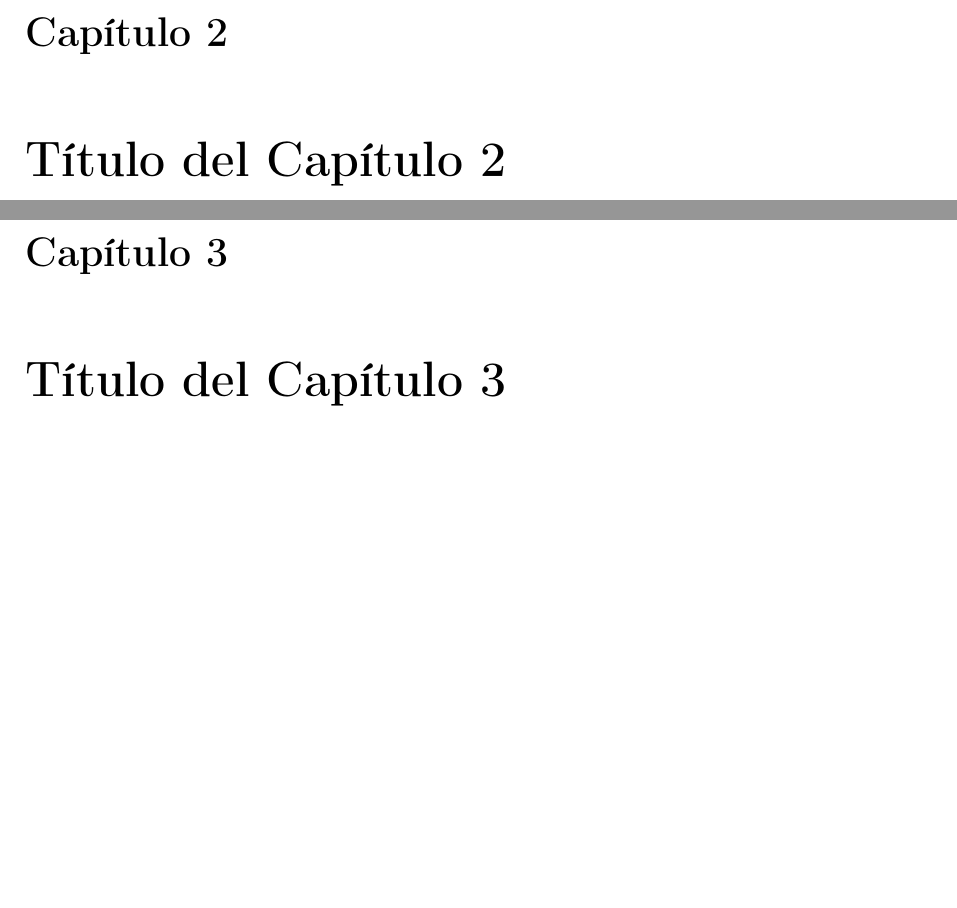
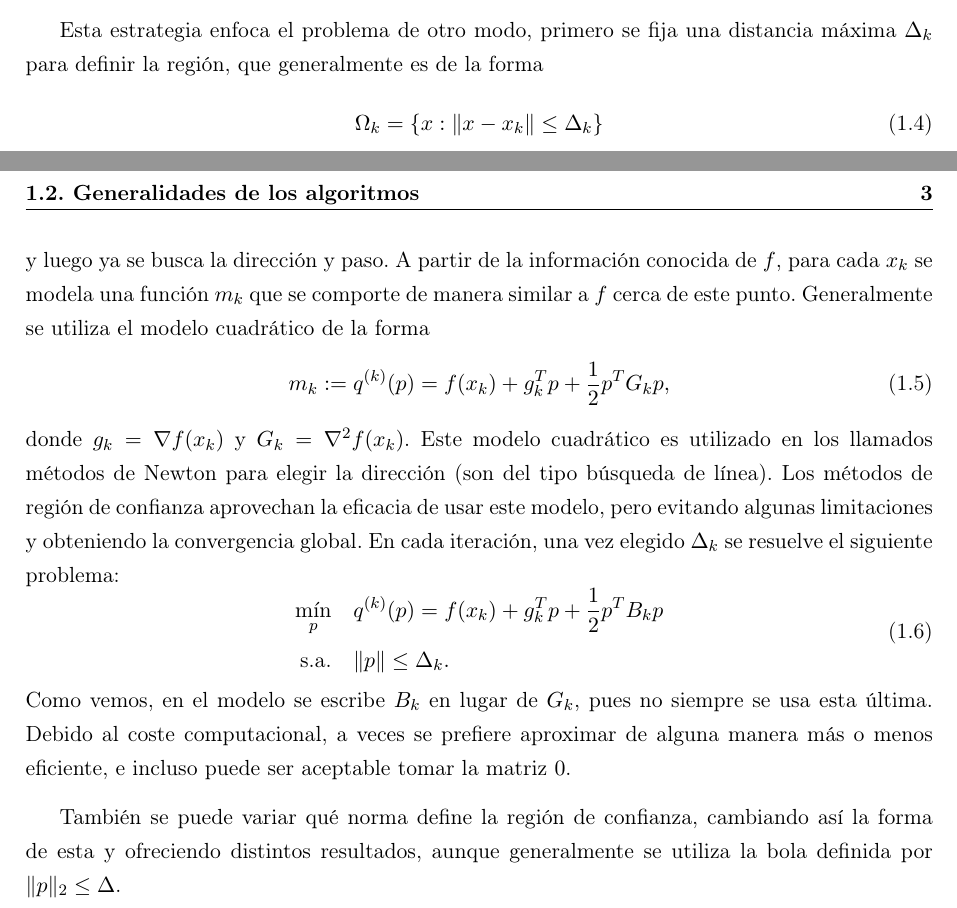
Before and after one commit to didacwhite/tfg, a LaTeX book (latex/TFG_esp_v3.tex): two parts of pages 15 and 17 of 23 before the commit and two parts of pages 14 and 15 of 21 after it, joined at a grey line, cut at the place of the change, the shorter picture padded with empty space. Compiled offline with pdfLaTeX.

Commit message:
Avanzado en line search y trust region (intros)

```diff
--- a/latex/TFG_esp_v3.tex
+++ b/latex/TFG_esp_v3.tex
@@ -326,15 +327,29 @@ el cual se resuelve de dos maneras, si se toma el $\alpha_k$ óptimo se le llama
 
 \subsection{Región de confianza}
 
+Esta estrategia enfoca el problema de otro modo, primero se fija una distancia máxima $\Delta_k$ para definir la región, que generalmente es de la forma
+\begin{equation}
+	\Omega_k = \left\{x : \Vert x-x_k \Vert \leq \Delta_k \right\}
+\end{equation}
+y luego ya se busca la dirección y paso.
+A partir de la información conocida de $f$, para cada $x_k$ se modela una función $m_k$ que se comporte de manera similar a $f$ cerca de este punto.
+Generalmente se utiliza el modelo cuadrático de la forma
+\begin{equation}
+	m_k := q^{(k)}(p) = f(x_k) + g^T_kp + \frac{1}{2}p^TG_kp,
+\end{equation}
+donde $g_k = \nabla f(x_k)$ y $G_k = \nabla^2f(x_k)$.
+Este modelo cuadrático es utilizado en los llamados métodos de Newton para elegir la dirección (son del tipo búsqueda de línea).
+Los métodos de región de confianza aprovechan la eficacia de usar este modelo, pero evitando algunas limitaciones y obteniendo la convergencia global.
+En cada iteración, una vez elegido $\Delta_k$ se resuelve el siguiente problema:
+\begin{equation}
+\begin{aligned}
+	\min_{p} \quad & q^{(k)}(p) = f(x_k) + g^T_kp + \frac{1}{2}p^TB_kp \\
+	\text{s.a.} \quad & \Vert p \Vert \leq \Delta_k. \\
+\end{aligned}
+\end{equation}
+Como vemos, en el modelo se escribe $B_k$ en lugar de $G_k$, pues no siempre se usa esta última. Debido al coste computacional, a veces se prefiere aproximar de alguna manera más o menos eficiente, e incluso puede ser aceptable tomar la matriz $0$.
 
-\chapter{Título del Capítulo 2}
-
-
-
-
-\chapter{Título del Capítulo 3}
-
-
+También se puede variar qué norma define la región de confianza, cambiando así la forma de esta y ofreciendo distintos resultados, aunque generalmente se utiliza la bola definida por $\Vert p \Vert_2 \leq \Delta$.
 
 
 %%%%%%%%     Póñense a bibliografía, Apéndices e o índice alfabético     %%%%%%%%
```
Also changed, not shown: latex/TFG_esp_v3.pdf, latex/TFG_esp_v3.tex (7 more changed lines), 7 other files.
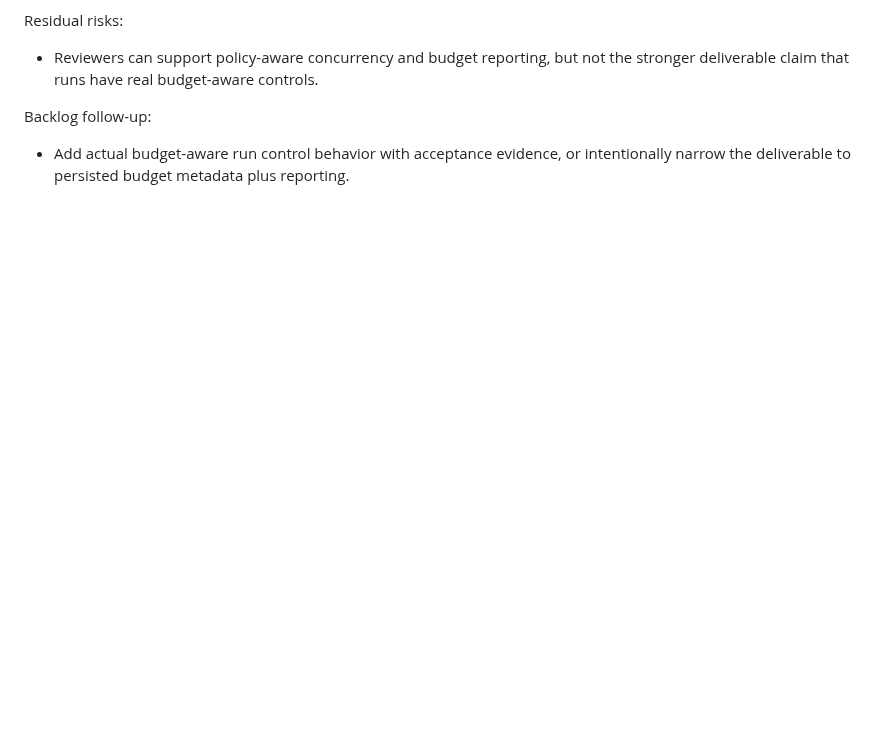
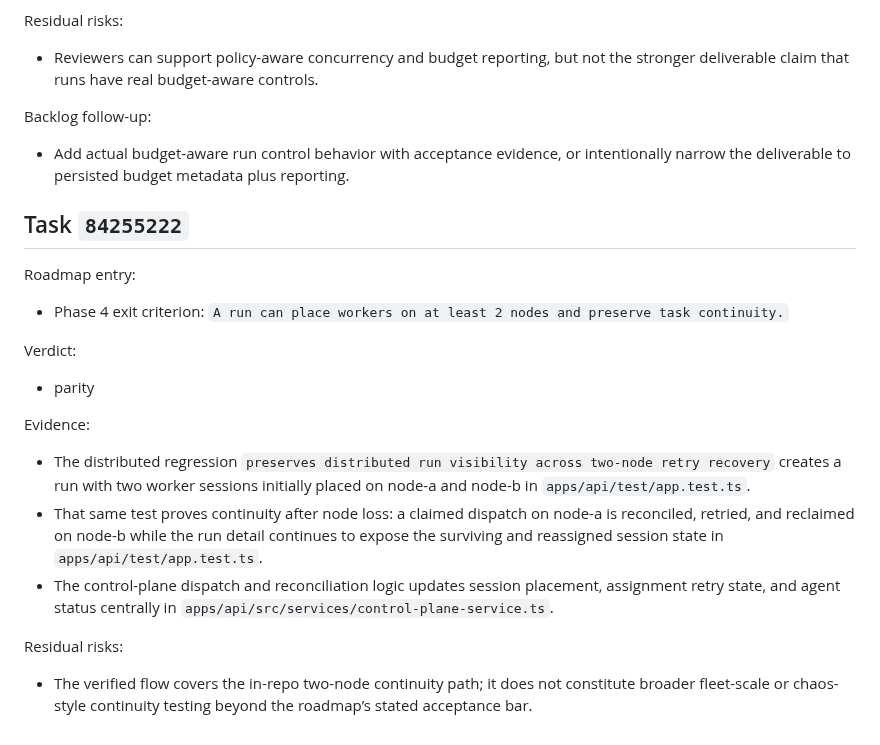
Before and after one commit to beisel-it/codex-swarm, a Markdown page: docs/qa/m7-parity-review.md, the part around the change. Drawn GitHub-style; blank space fills up the shorter version.

Commit message:
Record M7 parity review for two-node continuity

```diff
--- a/docs/qa/m7-parity-review.md
+++ b/docs/qa/m7-parity-review.md
@@ -825,3 +825,23 @@ Residual risks:
 Backlog follow-up:
 
 - Add actual budget-aware run control behavior with acceptance evidence, or intentionally narrow the deliverable to persisted budget metadata plus reporting.
+
+## Task `84255222`
+
+Roadmap entry:
+
+- Phase 4 exit criterion: `A run can place workers on at least 2 nodes and preserve task continuity.`
+
+Verdict:
+
+- parity
+
+Evidence:
+
+- The distributed regression `preserves distributed run visibility across two-node retry recovery` creates a run with two worker sessions initially placed on node-a and node-b in `apps/api/test/app.test.ts`.
+- That same test proves continuity after node loss: a claimed dispatch on node-a is reconciled, retried, and reclaimed on node-b while the run detail continues to expose the surviving and reassigned session state in `apps/api/test/app.test.ts`.
+- The control-plane dispatch and reconciliation logic updates session placement, assignment retry state, and agent status centrally in `apps/api/src/services/control-plane-service.ts`.
+
+Residual risks:
+
+- The verified flow covers the in-repo two-node continuity path; it does not constitute broader fleet-scale or chaos-style continuity testing beyond the roadmap’s stated acceptance bar.
```
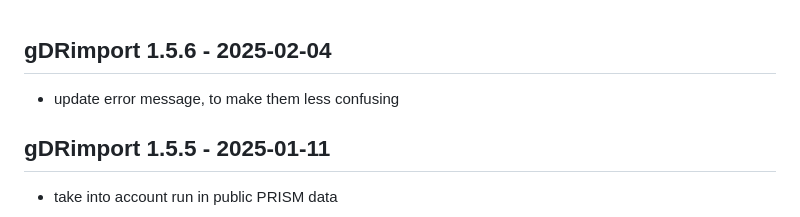
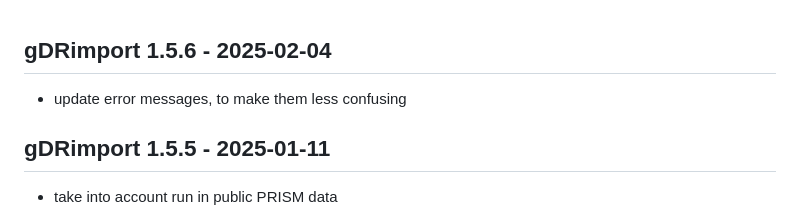
Before and after one commit to gdrplatform/gDRimport, a Markdown page: NEWS.md, the part around the change. GitHub-like rendering.

Commit message:
Update NEWS.md
Co-authored-by: Arek Gladki <41166437+gladkia@users.noreply.github.com>

```diff
--- a/NEWS.md
+++ b/NEWS.md
@@ -1,5 +1,5 @@
 ## gDRimport 1.5.6 - 2025-02-04
-* update error message, to make them less confusing
+* update error messages, to make them less confusing
 
 ## gDRimport 1.5.5 - 2025-01-11
 * take into account run in public PRISM data
```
★ ★ ★ ★
**TASK BRIEF:** Your answer must be every line from the entries that contains the string "risks", copied as it stands.

**RESULT OF THE TASK:**
@@ -825,3 +825,23 @@ Residual risks:
+Residual risks:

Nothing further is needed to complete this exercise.